What to work on
Copy out each line in the listing below where the word "index" appears.

Extracted data
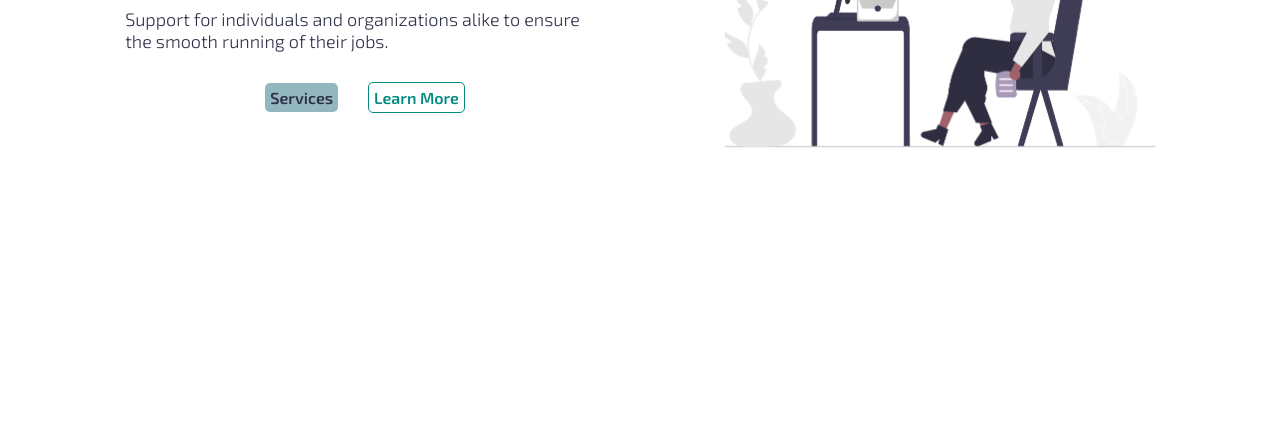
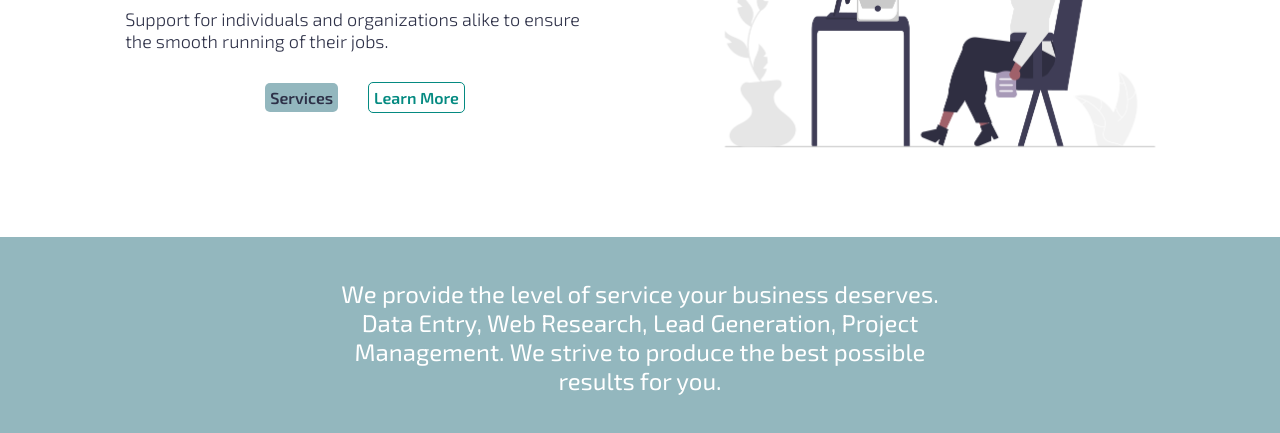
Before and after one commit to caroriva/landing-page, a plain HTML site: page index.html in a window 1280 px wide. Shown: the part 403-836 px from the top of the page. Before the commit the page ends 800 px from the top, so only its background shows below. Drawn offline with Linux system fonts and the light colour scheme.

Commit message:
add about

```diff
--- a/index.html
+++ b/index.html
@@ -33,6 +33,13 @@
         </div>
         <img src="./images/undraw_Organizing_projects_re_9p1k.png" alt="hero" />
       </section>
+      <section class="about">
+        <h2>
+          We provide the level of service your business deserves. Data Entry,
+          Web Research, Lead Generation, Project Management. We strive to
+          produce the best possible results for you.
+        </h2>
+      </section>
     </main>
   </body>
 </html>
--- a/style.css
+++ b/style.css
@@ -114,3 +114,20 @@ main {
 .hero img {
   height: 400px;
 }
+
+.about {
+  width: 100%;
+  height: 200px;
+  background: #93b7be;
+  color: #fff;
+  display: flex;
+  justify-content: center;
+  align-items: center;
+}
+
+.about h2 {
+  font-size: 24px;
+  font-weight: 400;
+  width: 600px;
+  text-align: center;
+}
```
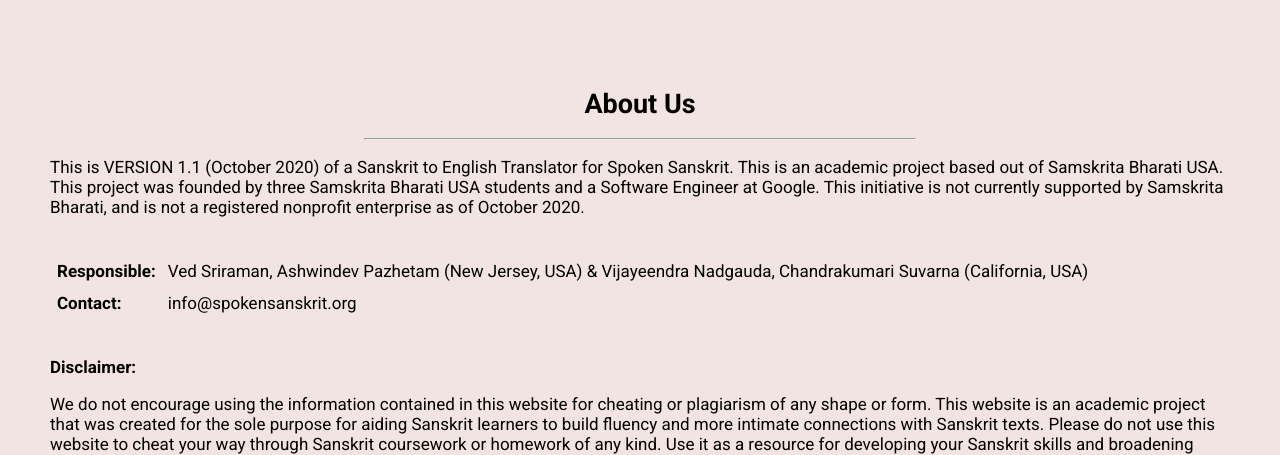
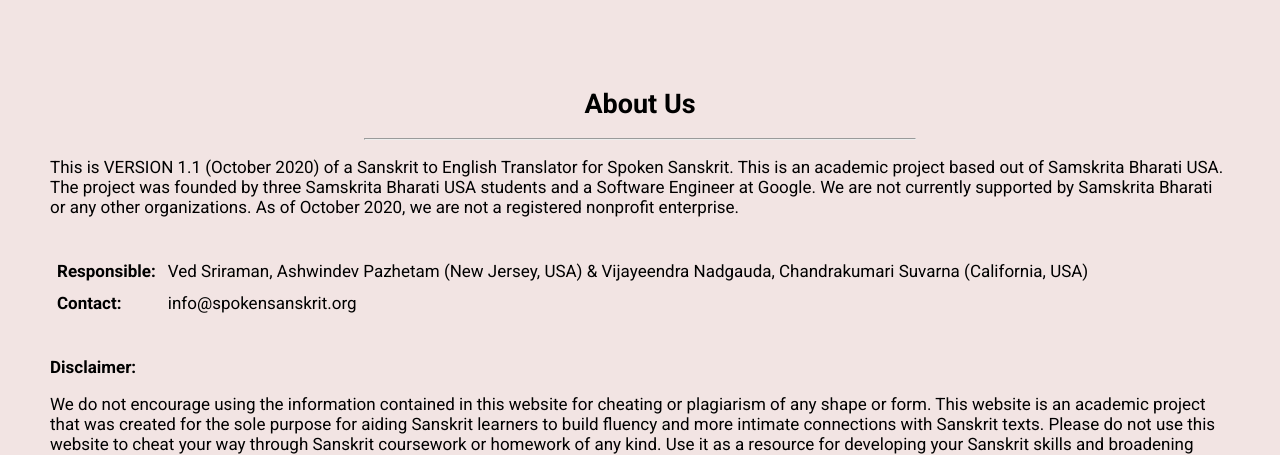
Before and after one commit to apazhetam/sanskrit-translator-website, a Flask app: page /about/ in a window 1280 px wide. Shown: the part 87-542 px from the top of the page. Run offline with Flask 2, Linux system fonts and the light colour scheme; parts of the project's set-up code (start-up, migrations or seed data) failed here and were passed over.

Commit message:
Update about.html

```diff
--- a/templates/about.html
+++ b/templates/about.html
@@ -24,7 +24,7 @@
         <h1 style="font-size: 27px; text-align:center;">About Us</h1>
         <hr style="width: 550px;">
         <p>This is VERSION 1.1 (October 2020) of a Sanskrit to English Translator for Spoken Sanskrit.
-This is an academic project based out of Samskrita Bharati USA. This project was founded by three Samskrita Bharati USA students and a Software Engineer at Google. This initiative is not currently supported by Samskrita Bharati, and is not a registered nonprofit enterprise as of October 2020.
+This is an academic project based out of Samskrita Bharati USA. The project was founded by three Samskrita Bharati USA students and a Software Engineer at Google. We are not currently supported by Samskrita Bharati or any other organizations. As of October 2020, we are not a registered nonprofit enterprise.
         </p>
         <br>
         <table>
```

Reply
Before and after one commit to caroriva/landing-page, a plain HTML site: page index.html in a window 1280 px wide. Shown: the part 403-836 px from the top of the page. Before the commit the page ends 800 px from the top, so only its background shows below. Drawn offline with Linux system fonts and the light colour scheme.
--- a/index.html
+++ b/index.html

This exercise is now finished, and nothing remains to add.